Change detection data:
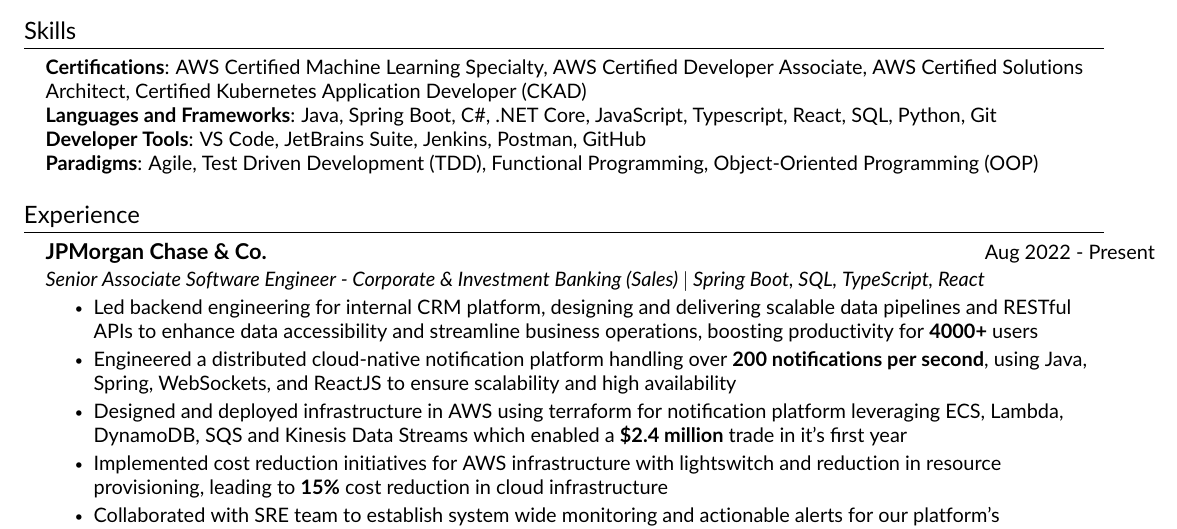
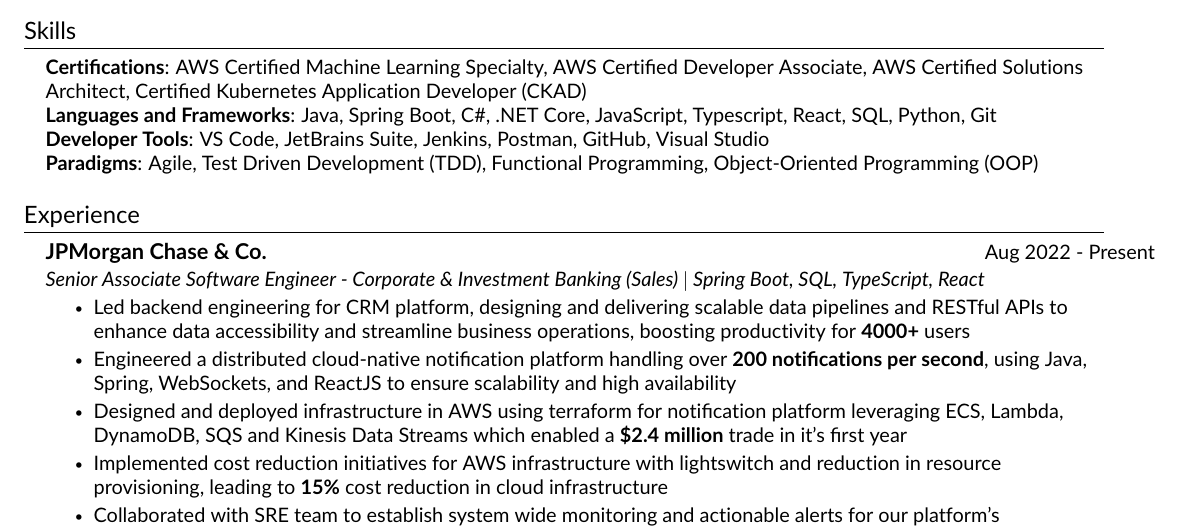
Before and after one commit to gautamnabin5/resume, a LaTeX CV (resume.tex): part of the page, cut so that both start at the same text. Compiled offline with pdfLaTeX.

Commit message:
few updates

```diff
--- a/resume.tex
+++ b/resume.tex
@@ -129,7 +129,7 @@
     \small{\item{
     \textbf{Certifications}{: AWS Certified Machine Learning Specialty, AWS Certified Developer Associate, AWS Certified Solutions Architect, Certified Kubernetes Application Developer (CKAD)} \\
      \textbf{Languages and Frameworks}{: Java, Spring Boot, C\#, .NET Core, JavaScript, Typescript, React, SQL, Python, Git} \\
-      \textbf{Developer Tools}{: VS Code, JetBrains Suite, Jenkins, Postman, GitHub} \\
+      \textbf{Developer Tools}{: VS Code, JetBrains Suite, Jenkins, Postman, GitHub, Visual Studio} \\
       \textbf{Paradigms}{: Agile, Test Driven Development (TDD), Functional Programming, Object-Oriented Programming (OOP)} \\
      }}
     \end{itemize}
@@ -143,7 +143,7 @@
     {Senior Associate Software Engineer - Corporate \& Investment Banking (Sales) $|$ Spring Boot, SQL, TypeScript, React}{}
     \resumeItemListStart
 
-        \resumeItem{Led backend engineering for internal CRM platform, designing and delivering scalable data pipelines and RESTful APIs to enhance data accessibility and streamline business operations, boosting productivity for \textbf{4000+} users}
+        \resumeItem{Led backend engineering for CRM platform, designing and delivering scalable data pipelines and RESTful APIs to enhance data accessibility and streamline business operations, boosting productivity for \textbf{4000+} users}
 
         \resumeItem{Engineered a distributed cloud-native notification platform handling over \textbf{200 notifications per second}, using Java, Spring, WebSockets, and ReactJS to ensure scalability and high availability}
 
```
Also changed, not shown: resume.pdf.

▸ Problem details:
For the records above, output each one exactly and skip any image.

▸ Task output:
Before and after one commit to gautamnabin5/resume, a LaTeX CV (resume.tex): part of the page, cut so that both start at the same text. Compiled offline with pdfLaTeX.

Commit message:
few updates

```diff
--- a/resume.tex
+++ b/resume.tex
@@ -129,7 +129,7 @@
     \small{\item{
     \textbf{Certifications}{: AWS Certified Machine Learning Specialty, AWS Certified Developer Associate, AWS Certified Solutions Architect, Certified Kubernetes Application Developer (CKAD)} \\
      \textbf{Languages and Frameworks}{: Java, Spring Boot, C\#, .NET Core, JavaScript, Typescript, React, SQL, Python, Git} \\
-      \textbf{Developer Tools}{: VS Code, JetBrains Suite, Jenkins, Postman, GitHub} \\
+      \textbf{Developer Tools}{: VS Code, JetBrains Suite, Jenkins, Postman, GitHub, Visual Studio} \\
       \textbf{Paradigms}{: Agile, Test Driven Development (TDD), Functional Programming, Object-Oriented Programming (OOP)} \\
      }}
     \end{itemize}
@@ -143,7 +143,7 @@
     {Senior Associate Software Engineer - Corporate \& Investment Banking (Sales) $|$ Spring Boot, SQL, TypeScript, React}{}
     \resumeItemListStart
 
-        \resumeItem{Led backend engineering for internal CRM platform, designing and delivering scalable data pipelines and RESTful APIs to enhance data accessibility and streamline business operations, boosting productivity for \textbf{4000+} users}
+        \resumeItem{Led backend engineering for CRM platform, designing and delivering scalable data pipelines and RESTful APIs to enhance data accessibility and streamline business operations, boosting productivity for \textbf{4000+} users}
 
         \resumeItem{Engineered a distributed cloud-native notification platform handling over \textbf{200 notifications per second}, using Java, Spring, WebSockets, and ReactJS to ensure scalability and high availability}
 
```
Also changed, not shown: resume.pdf.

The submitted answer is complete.